McDonald’s sacks chief over relationship with employee
McDonald’s has dumped its chief executive Steve Easterbrook after he engaged in a relationship with a colleague, the company announced on Sunday.
Mr Easterbrook, who has been credited with doubling the company’s share price since becoming chief executive in March 2015, “violated company policy and demonstrated poor judgment involving a recent consensual relationship with an employee,” the company said.
The fast-food giant has appointed Chris Kempczinski to the role of chief executive and president. He was previously president of McDonald’s US business.
Mr Easterbrook, who is British, wrote in an email to McDonald’s staff: “I engaged in a recent consensual relationship with an employee, which violated McDonald’s policy. This was a mistake. Given the values of the company, I agree with the board that it is time for me to move on. Beyond this, I hope you can respect my desire to maintain my privacy.”

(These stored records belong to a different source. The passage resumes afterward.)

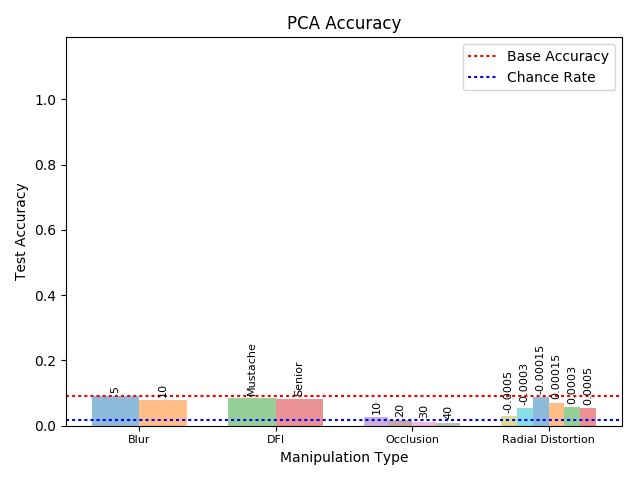
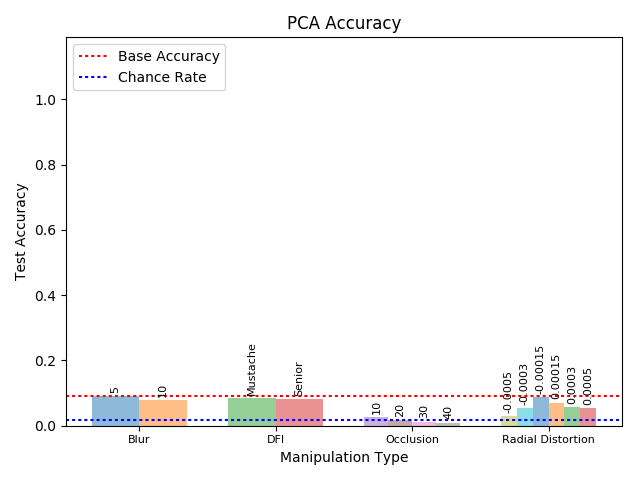
Move legend

Changed region(s): [[0.7812, 0.0938, 0.9688, 0.1875], [0.1875, 0.0938, 0.3438, 0.1875]]

diff --git a/code/analysis.py b/code/analysis.py
@@ -118,7 +118,7 @@ def create_algorithm_accuracies(num_train):
         base_accuracy = algorithm_results[algorithm_results['Manipulation Type'] == 'none']['Test Accuracy'].iloc[0]
         base_accuracy_line = ax.axhline(y=base_accuracy, color='r', linestyle=':')
         chance_rate_line = ax.axhline(y=CHANCE_RATE, color='b', linestyle=':')
-        ax.legend([base_accuracy_line, chance_rate_line], ['Base Accuracy', 'Chance Rate'])
+        ax.legend([base_accuracy_line, chance_rate_line], ['Base Accuracy', 'Chance Rate'], loc='upper left')
 
         ax.set_ylabel("Test Accuracy")
         ax.set_title("%s Accuracy" % algorithm)
@@ -229,7 +229,7 @@ def plot_manipulation_impact(normalized_average=True):
 
 if __name__ == "__main__":
     # create_all_traintestsplit_default_accuracies()
-    create_manipulation_accuracies(15)
+    # create_manipulation_accuracies(15)
     create_algorithm_accuracies(15)
 #    compute_manipulation_impact(15)
 #    plot_manipulation_impact(True)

Mr Kempczinski joined McDonald’s in 2015 to oversee global strategy, business development and innovation. He described Mr Easterbrook as “a patient and helpful mentor” in a memo to staff.
Joe Erlinger, McDonald’s president of international operated markets who joined the company in 2002, will become president of the US business.

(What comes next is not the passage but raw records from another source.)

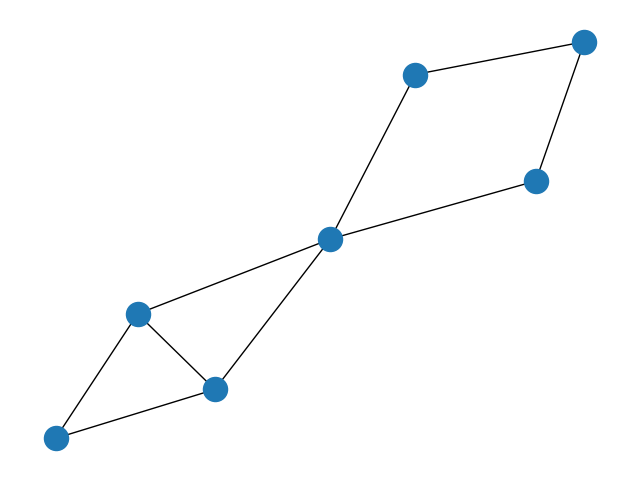
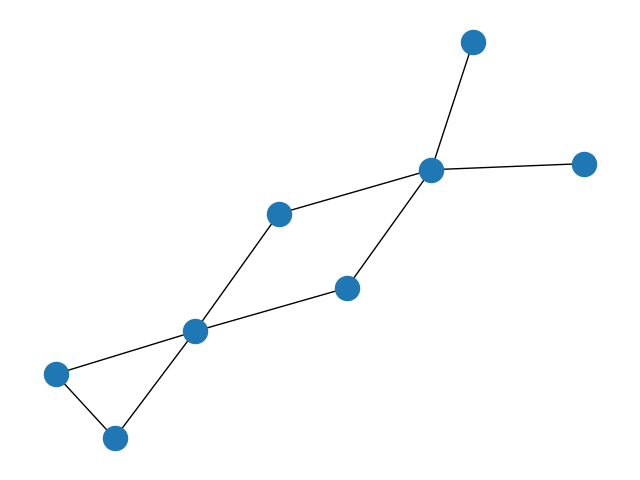
fixed PBH test

diff --git a/matrixMath.py b/matrixMath.py
@@ -56,20 +56,29 @@ def pbhTest(matrix, eigenValues, eigenVectors):
     uncontrollablePairs = 0
     controllablePairs = 0
 
+    goToNext = False
     for i in range(1, (2 ** dim) - 1):
         binaryString = bin(i)[2:].rjust(dim, '0')
         controlVector = np.array(list(binaryString)).astype(int)
+
+        nonZeroPairs = 0
         for eigenVector in eigenVectors:
+            if goToNext:
+                goToNext = False
             innerProduct = np.dot(controlVector, eigenVector)
-            if (innerProduct == 0):
+            if (abs(innerProduct) < 1e-10):
                 uncontrollablePairs += 1
+                goToNext = True
                 break
+            else:
+                nonZeroPairs += 1
+        if nonZeroPairs == dim:
+            controllablePairs += 1
             
         if (uncontrollablePairs > 0 and controllablePairs > 0):
             return 'conditionally controllable'
 
-    print(uncontrollablePairs, controllablePairs)
-    if uncontrollablePairs == dim * ((2 ** dim) - 2):
+    if uncontrollablePairs == (2 ** dim) - 2:
         return 'completely uncontrollable (nondegenerate)'
     elif uncontrollablePairs == 0:
         return 'essentially controllable'

diff --git a/main.py b/main.py
@@ -18,11 +18,22 @@ def visualize_graph(matrix):
     plt.savefig('graph.png')
 
 
-id = '07310660'
-matrix = matrixGeneration.getLaplacianFromId(id)
+id = '0427'
+# matrix = matrixGeneration.getLaplacianFromId(id)
+matrix = [
+    [2,-1,-1,0,0,0,0,0],
+    [-1,2,-1,0,0,0,0,0],
+    [-1,-1,4,-1,-1,0,0,0],
+    [0,0,-1,2,0,-1,0,0],
+    [0,0,-1,0,2,-1,0,0],
+    [0,0,0,-1,-1,4,-1,-1],
+    [0,0,0,0,0,-1,1,0],
+    [0,0,0,0,0,-1,0,1]
+]
+# matrix = matrixGeneration.generateLaplacianMatrix(4)
 [evals, evecs] = matrixMath.getEigenState(matrix)
 matrixMath.printMatrix(matrix)
-print(evals)
+# print(evals)
 # print(evals.size)
 # print(np.unique(evals).size)
 # print(evecs)
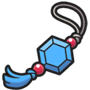
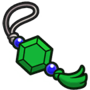
change exp-charm sprite
- showAwakening property weather rock hover

diff --git a/app/public/src/game/components/item-detail.tsx b/app/public/src/game/components/item-detail.tsx
@@ -23,10 +23,12 @@ import "./item-detail.css"
 
 export function ItemDetailTooltipContent({
   item,
-  showItemCombinationsTooltip = true
+  showItemCombinationsTooltip = true,
+  showAwakening = true
 }: {
   item: Item
   showItemCombinationsTooltip?: boolean
+  showAwakening?: boolean
 }) {
   const { t } = useTranslation()
   const recipes = useMemo(
@@ -105,7 +107,7 @@ export function ItemDetailTooltipContent({
       <p className="game-item-detail-description">
         {addIconsToDescription(t(`item_description.${item}`))}
       </p>
-      {isIn(WeatherRocks, item) && (
+      {showAwakening && isIn(WeatherRocks, item) && (
         <div className="game-item-detail-awakening">
           <div className="game-item-detail-awakening-label">
             <img src="/assets/icons/AWAKENING.svg" alt="" aria-hidden="true" />
@@ -148,6 +150,7 @@ export function ItemDetailTooltipContent({
             <ItemDetailTooltipContent
               item={content as Item}
               showItemCombinationsTooltip={false}
+              showAwakening={showAwakening}
             />
           )}
         />
@@ -156,13 +159,20 @@ export function ItemDetailTooltipContent({
   )
 }
 
-export function ItemDetailTooltip() {
+export function ItemDetailTooltip({
+  showAwakening = true
+}: {
+  showAwakening?: boolean
+} = {}) {
   return (
     <Tooltip
       id="item-detail-tooltip"
       className="custom-theme-tooltip item-detail-tooltip"
       render={({ content }) => (
-        <ItemDetailTooltipContent item={content as Item} />
+        <ItemDetailTooltipContent
+          item={content as Item}
+          showAwakening={showAwakening}
+        />
       )}
     />
   )

diff --git a/app/public/src/pages/component/wiki/wiki-weather.tsx b/app/public/src/pages/component/wiki/wiki-weather.tsx
@@ -160,7 +160,7 @@ export default function WikiWeather({
       </ul>
 
       <GamePokemonDetailTooltip origin="wiki" />
-      <ItemDetailTooltip />
+      <ItemDetailTooltip showAwakening={false} />
       <Tooltip
         id="weather-awakening-tooltip"
         className="custom-theme-tooltip"

diff --git a/app/public/src/pages/component/wiki/wiki-awakening.tsx b/app/public/src/pages/component/wiki/wiki-awakening.tsx
@@ -63,7 +63,7 @@ export default function WikiAwakening({
             </li>
           ))}
       </ul>
-      <ItemDetailTooltip />
+      <ItemDetailTooltip showAwakening={false} />
     </div>
   )
 }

McDonald’s has more than 38,000 locations spanning 100 countries, including 14,000 in the US alone.
Mr Easterbrook tried to turn McDonald’s round from a waning fast-food empire to a “modern, progressive burger company”, in his words. As consumers switched to healthier alternatives and sales fell across the industry, he tried to spur growth with initiatives including revitalising the menu and serving breakfast throughout the day.
The group installed electronic screens in its restaurants allowing customers to order and customise their meals. In March, the company acquired artificial intelligence business Dynamic Yield for $300m to further expand its ability to allow restaurant goers to customise their meals.

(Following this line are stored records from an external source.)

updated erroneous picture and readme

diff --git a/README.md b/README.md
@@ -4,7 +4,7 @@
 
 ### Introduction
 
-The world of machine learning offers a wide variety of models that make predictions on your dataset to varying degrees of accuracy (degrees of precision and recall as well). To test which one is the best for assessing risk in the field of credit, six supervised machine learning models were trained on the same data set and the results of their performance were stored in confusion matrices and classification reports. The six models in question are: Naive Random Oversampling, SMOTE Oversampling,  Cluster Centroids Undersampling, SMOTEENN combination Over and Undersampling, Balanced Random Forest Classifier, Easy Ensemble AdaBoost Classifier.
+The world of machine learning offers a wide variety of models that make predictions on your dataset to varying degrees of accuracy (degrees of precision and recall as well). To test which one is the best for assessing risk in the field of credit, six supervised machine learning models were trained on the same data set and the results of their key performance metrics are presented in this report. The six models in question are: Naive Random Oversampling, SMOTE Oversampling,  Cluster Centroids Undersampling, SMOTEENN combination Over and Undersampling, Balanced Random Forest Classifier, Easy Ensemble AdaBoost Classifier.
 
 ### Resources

But last month it reported disappointing sales growth in the US as it faced growing competition from rivals including Burger King, KFC and Dunkin’ Brands, which have all been revamping their menus and offering plant-based alternatives.